So, Israel’s resumption of air strikes in Syria and Iraq has proved some reporters wrong for now – including this author – ie that Syrian air defenses would have been strengthened and upgraded to prevent or defeat Israeli strikes. At a time when the Russian leadership too is meeting with partners involved in the Syrian conflict and attempting to find resolution (and other major world events occurring such as the G7 meeting in France) it’s possible that this Israeli aggression in Syria is opportunistic.

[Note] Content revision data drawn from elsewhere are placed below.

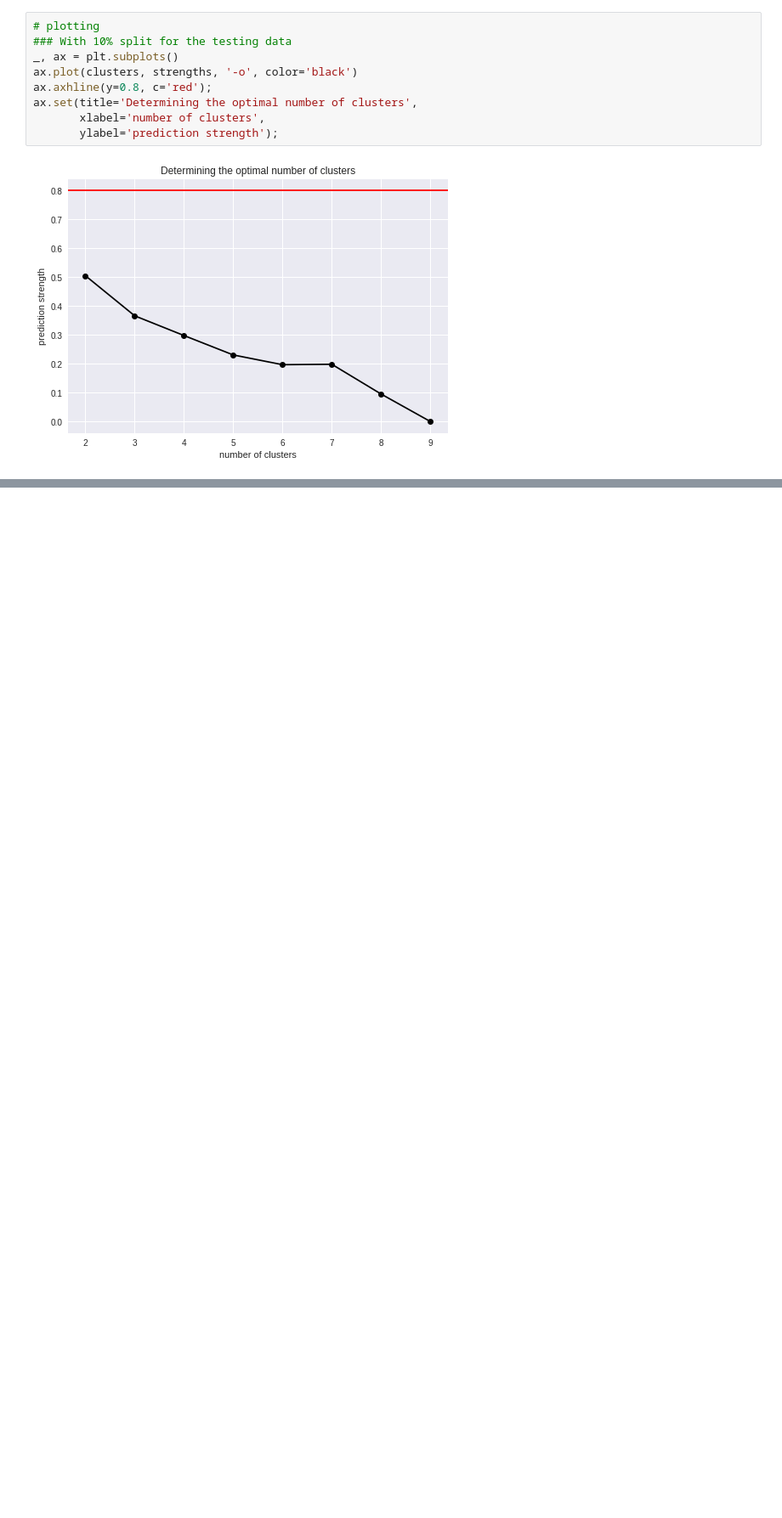
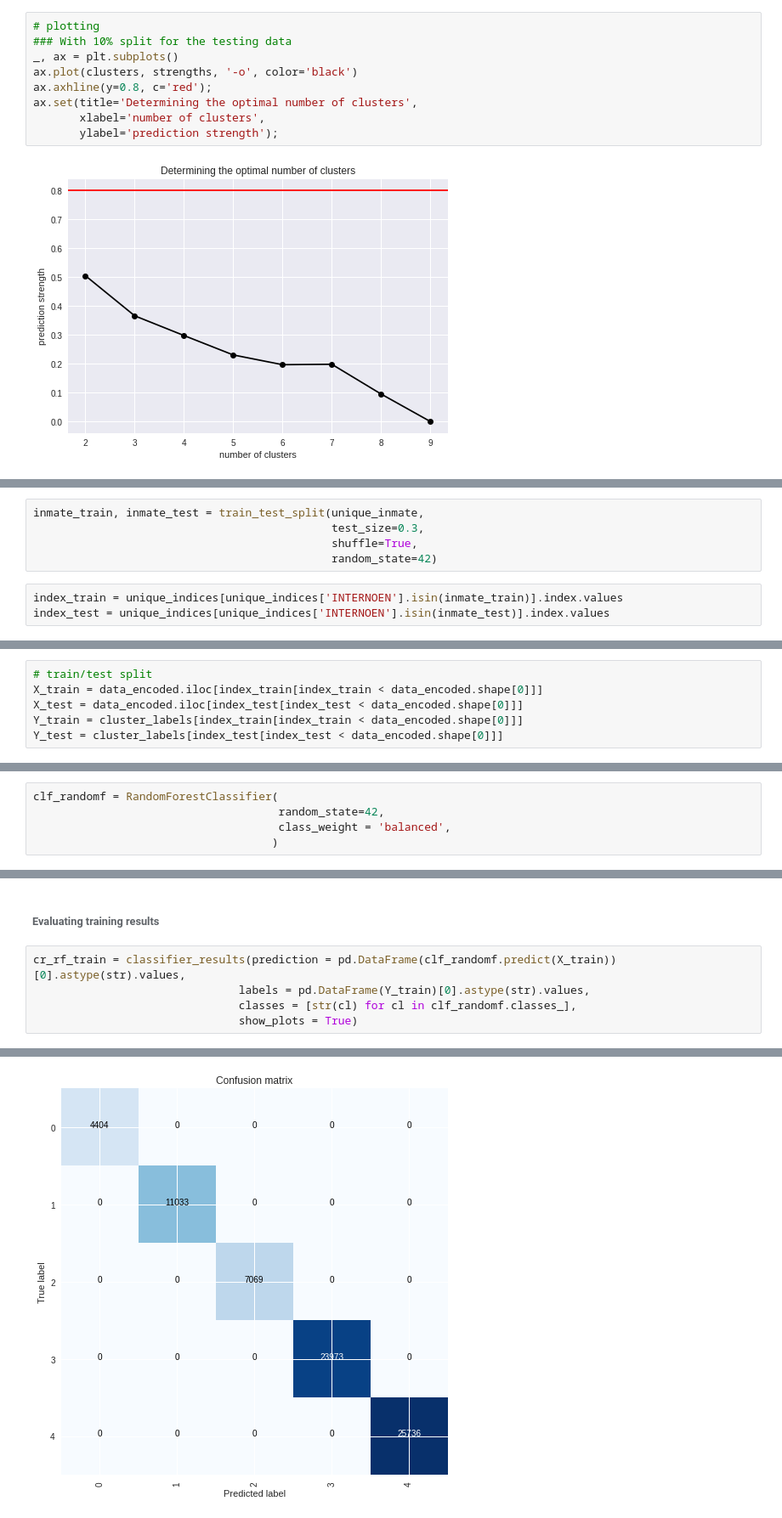
Before and after one commit to dehoyosb/MinJusticia_team77_DS4A_Project, a Jupyter notebook: unsupervised_daniel_v2.ipynb, the cells around one changed output, grey strips where cells are left out. Shown at 85% size. Cells and saved outputs as stored; diff of their text form; blank space fills up the shorter version.

```diff
--- a/unsupervised_daniel_v2.ipynb
+++ b/unsupervised_daniel_v2.ipynb
@@ -659,0 +691,8 @@ ax.set(title='Determining the optimal number of clusters',
+# %%
+inmate_train, inmate_test = train_test_split(unique_inmate,
+                                             test_size=0.3,
+                                             shuffle=True,
+                                             random_state=42)
+# %%
+index_train = unique_indices[unique_indices['INTERNOEN'].isin(inmate_train)].index.values
+index_test = unique_indices[unique_indices['INTERNOEN'].isin(inmate_test)].index.values
@@ -659,0 +707,6 @@ ax.set(title='Determining the optimal number of clusters',
+# %%
+# train/test split
+X_train = data_encoded.iloc[index_train[index_train < data_encoded.shape[0]]]
+X_test = data_encoded.iloc[index_test[index_test < data_encoded.shape[0]]]
+Y_train = cluster_labels[index_train[index_train < data_encoded.shape[0]]]
+Y_test = cluster_labels[index_test[index_test < data_encoded.shape[0]]]
@@ -659,0 +730,5 @@ ax.set(title='Determining the optimal number of clusters',
+# %%
+clf_randomf = RandomForestClassifier(
+                                     random_state=42,
+                                     class_weight = 'balanced',
+                                    )
@@ -659,0 +756,8 @@ ax.set(title='Determining the optimal number of clusters',
+# %% [markdown]
+###### Evaluating training results
+# %%
+cr_rf_train = classifier_results(prediction = pd.DataFrame(clf_randomf.predict(X_train))[0].astype(str).values,
+                               labels = pd.DataFrame(Y_train)[0].astype(str).values,
+                               classes = [str(cl) for cl in clf_randomf.classes_],
+                               show_plots = True)
+# %% [output]
@@ -659,0 +777 @@ ax.set(title='Determining the optimal number of clusters',
+[figure, added]
```
Also changed, not shown: parts of 68 cells of this notebook.
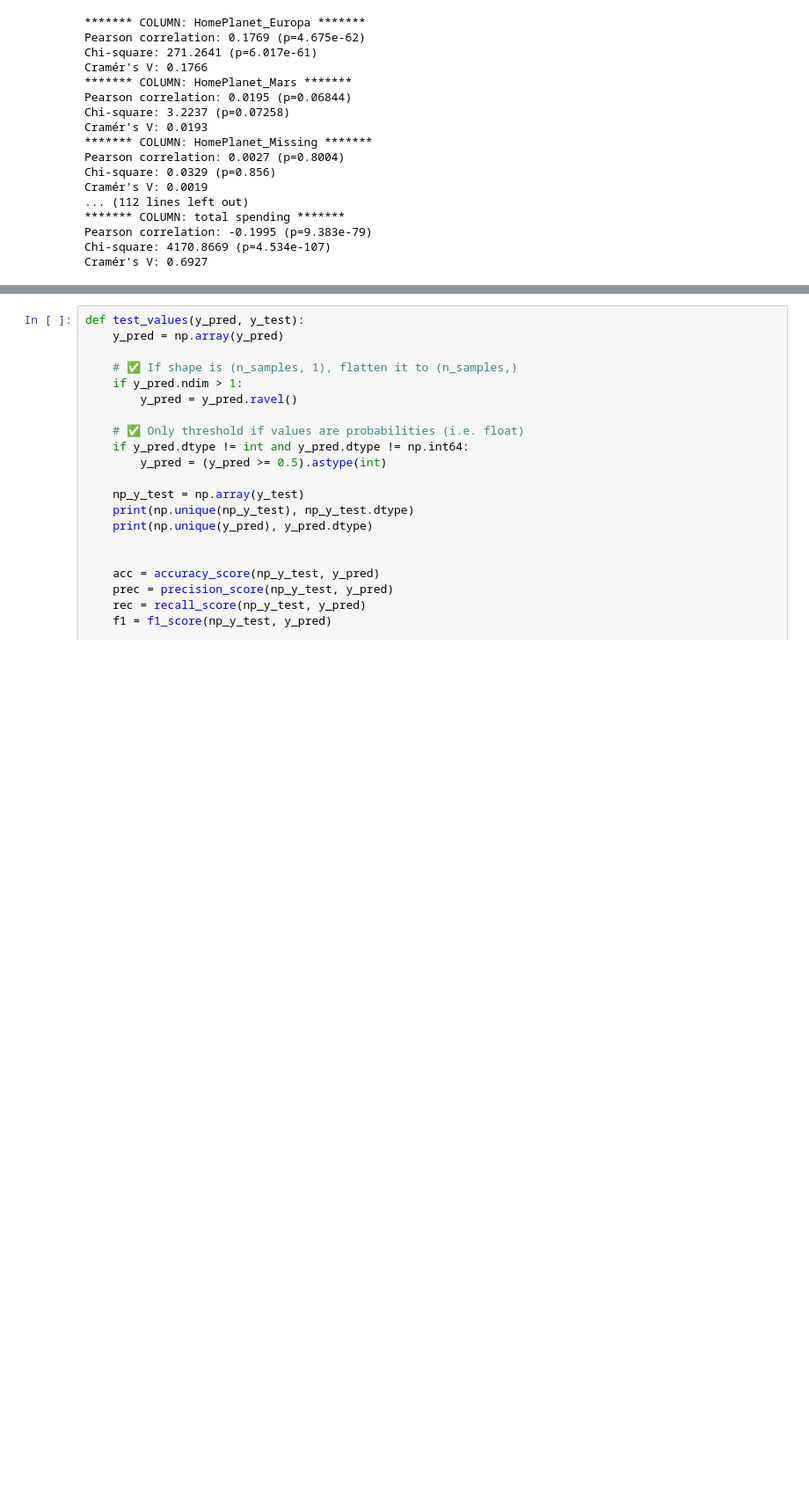
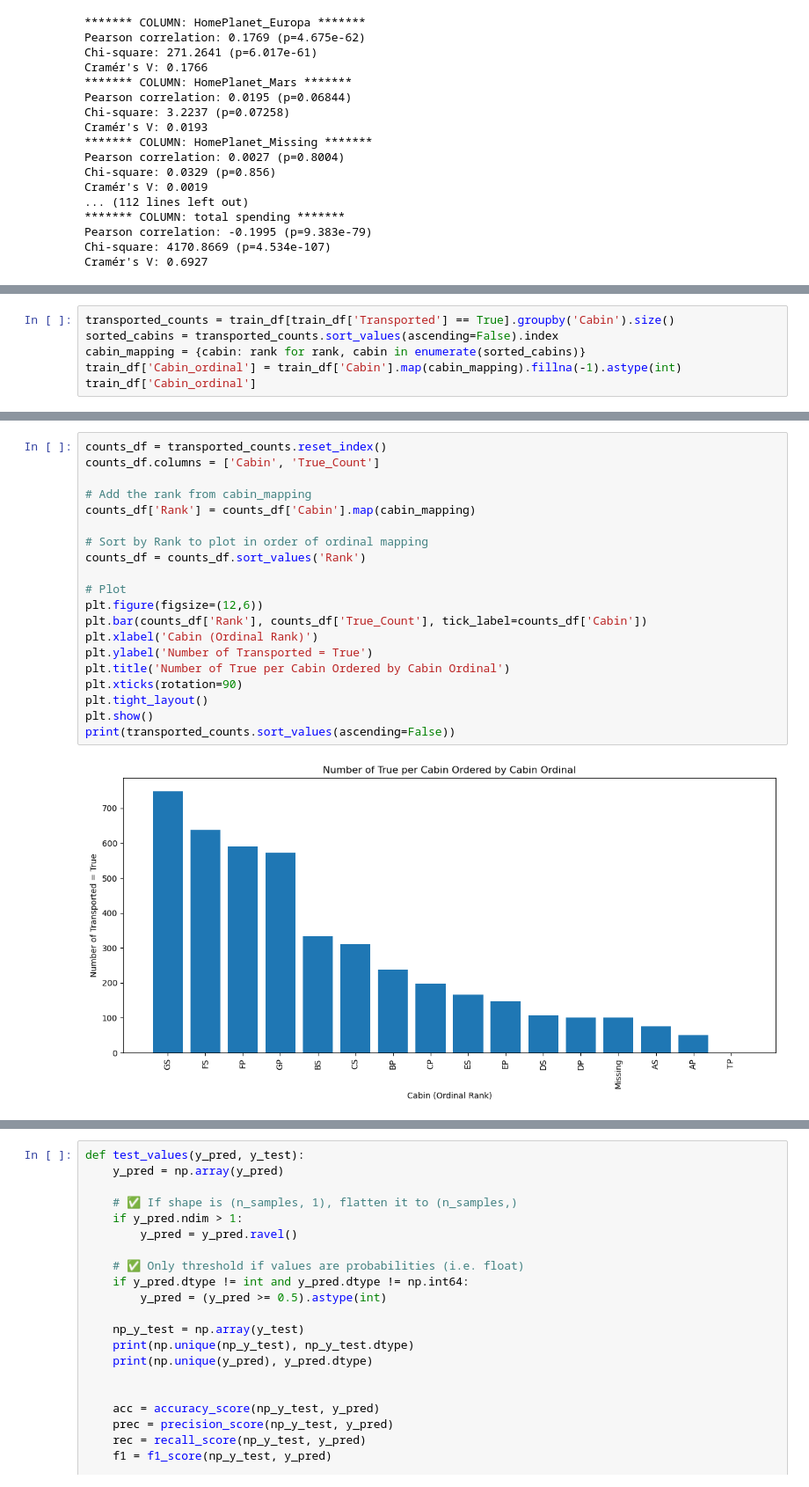
Before and after one commit to GeordieJones/kaggel_spaceship-titanic, a Jupyter notebook: third_model.ipynb, the cells around one changed output, grey strips where cells are left out. Shown at 88% size. Cells and saved outputs as stored; diff of their text form; blank space fills up the shorter version.

Commit message:
testing with different cabin models

```diff
--- a/third_model.ipynb
+++ b/third_model.ipynb
@@ -434,0 +493,6 @@ Cramér's V: 0.6927
+# %%
+transported_counts = train_df[train_df['Transported'] == True].groupby('Cabin').size()
+sorted_cabins = transported_counts.sort_values(ascending=False).index
+cabin_mapping = {cabin: rank for rank, cabin in enumerate(sorted_cabins)}
+train_df['Cabin_ordinal'] = train_df['Cabin'].map(cabin_mapping).fillna(-1).astype(int)
+train_df['Cabin_ordinal']
@@ -434,0 +512,22 @@ Cramér's V: 0.6927
+# %%
+counts_df = transported_counts.reset_index()
+counts_df.columns = ['Cabin', 'True_Count']
+
+# Add the rank from cabin_mapping
+counts_df['Rank'] = counts_df['Cabin'].map(cabin_mapping)
+
+# Sort by Rank to plot in order of ordinal mapping
+counts_df = counts_df.sort_values('Rank')
+
+# Plot
+plt.figure(figsize=(12,6))
+plt.bar(counts_df['Rank'], counts_df['True_Count'], tick_label=counts_df['Cabin'])
+plt.xlabel('Cabin (Ordinal Rank)')
+plt.ylabel('Number of Transported = True')
+plt.title('Number of True per Cabin Ordered by Cabin Ordinal')
+plt.xticks(rotation=90)
+plt.tight_layout()
+plt.show()
+print(transported_counts.sort_values(ascending=False))
+# %% [output]
+[figure, added]
```
Also changed, not shown: parts of 7 cells of this notebook.
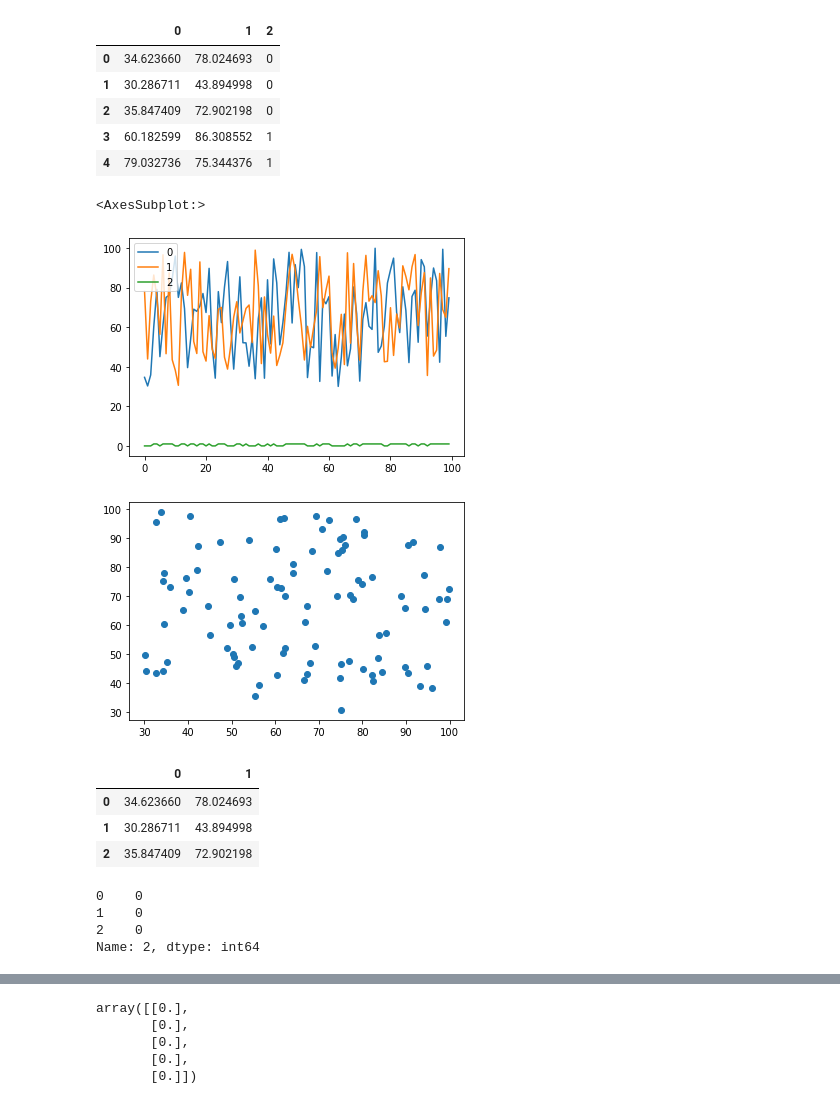
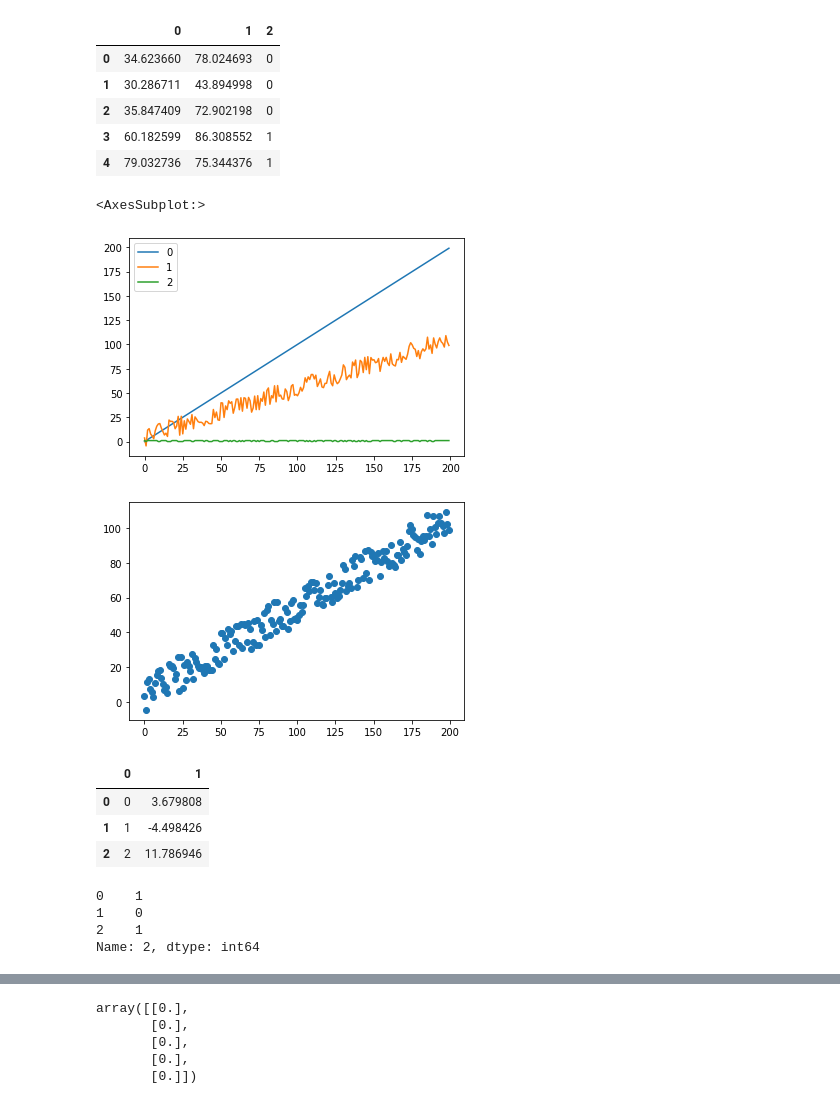
Before and after one commit to yighu/ml_fun, a Jupyter notebook: notebooks/LogisticRegression.ipynb, the cells around one changed output, grey strips where cells are left out. Saved outputs shown, nothing was run; the diff lists cells and outputs as text; code cells hidden in the pictures.

```diff
--- a/notebooks/LogisticRegression.ipynb
+++ b/notebooks/LogisticRegression.ipynb
@@ -39,32 +40,45 @@ df.head()
 | 2 | 35.847409 | 72.902198 | 0 |
 | 3 | 60.182599 | 86.308552 | 1 |
 | 4 | 79.032736 | 75.344376 | 1 |
+# %%
+def pickError(data):
+    yes=0
+    if abs(data)<7:
+        yes = 1
+    return yes
+# %%
+a = range(0,200)
+y0=[5 + 0.5*i for i in list(a)]
+
+y1=[5 + 0.5*i +(0.5-random.random())*20 for i in list(a)]
+z0 = [pickError(d) for d in np.subtract(y1,y0)]
+df = pd.DataFrame(list(zip(list(a),y1,z0)), columns = ['0','1','2'])
 # %%
 #df.plot.scatter("0", "1")
 df.plot()
 # %% [output]
 <AxesSubplot:>
-[figure, old version]
+[figure, new version]
 # %%
-plt.scatter(df[0], df[1])
+plt.scatter(df['0'], df['1'])
 plt.show()
 # %% [output]
-[figure, old version]
+[figure, new version]
 # %%
 X = df.iloc[:, :-1]
 X.head(3)
 # %% [output]
 |  | 0 | 1 |
-| 0 | 34.623660 | 78.024693 |
-| 1 | 30.286711 | 43.894998 |
-| 2 | 35.847409 | 72.902198 |
+| 0 | 0 | 3.679808 |
+| 1 | 1 | -4.498426 |
+| 2 | 2 | 11.786946 |
 # %%
 y = df.iloc[:, -1]
 # %%
 y[:3]
 # %% [output]
-0    0
+0    1
 1    0
-2    0
+2    1
 Name: 2, dtype: int64
 # %%
```
Also changed, not shown: parts of 38 cells of this notebook, 3 other files.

In Iraq however we see a planned attack, where Israel bombed a weapons depot in SW Baghdad on August 12th , or has taken credit for that — with the complicity of the United States — as formally promoted by the western press on August 23rd. An ‘anonymous US official’ who boasted about the Baghdad strike claimed that the former United States “strongly supports Israel’s right to self-defense, and the United States condemns the Iranian regime’s provocative actions in Iraq.”
When this author first looked at the Israeli strikes in Syria and Iraq the temptation was to project that the US somehow urged Israel to do its bidding, to act overtly with aggression, considering the classic role of the US as global strategic behemoth.
Put another way, the Israeli strikes provide an entry level discussion on the overall shift in hegemonic plate tectonics, where traditional strategic concerns fade in the background and new tactical alliances merge to the fore.
For those located within the United States it’s logical to consider events from a US-centric point of view, but it’s a great wide world and changes are rapidly at work outside of US control. The Israeli attacks may be an example of that, where Israel believes it is acting in its own best interest regardless of US consideration – even if that “best interest” is only Netanyahu’s desire to be elected to avoid criminal prosecution.
In the end however US-Israeli aggression in the Middle East represents a symbiotic relationship, and whether the cart is before the horse in that relationship is now largely irrelevant. The major point is that historic strategic alliances are being challenged with major new tactical alliances posing a threat to the traditional western hubris and status quo.
As geopolitical analyst Peter Lavelle pointed out, for the first time in modern history an eastern power – China – is alleging parity with the world’s predominant western power, the United States. Such an economic challenge to the west by the east has never happened before.
To take the argument one step further, the predominant power’s client state – Israel – is circumscribed by a powerful Shia crescent, immune to US sanctions, which may pose as big a challenge to Israeli expansionism as the US is being challenged by China. Thus, the great game continues on a multi-level board where not all pieces on the board may be easily identified by their colour, and moves may be forced by more than one hand.
Now there are so many elements to watch going forward: the US economy; North Korea; Iran, Russia and China; Israeli aggression; Yemen, Syria, Iraq, US elections; Saudi adventurism, Hong Kong, Brexit, EU implosion… even the Epstein case..! The list is almost endless.. and we do live in interesting times. Unfortunately for some in the crosshairs of geopolitical intrigue, they are also deadly.
Steve Brown is the author of “Iraq: the Road to War” (Sourcewatch) editor of “Bush Administration War Crimes in Iraq” (Sourcewatch) “Trump’s Limited Hangout” and “Federal Reserve: Out-sourcing the Monetary System to the Money Trust Oligarchs Since 1913”; Steve is an antiwar activist, a published scholar on the US monetary system, and has appeared as guest contributor to Fort Russ News, and Strategika51.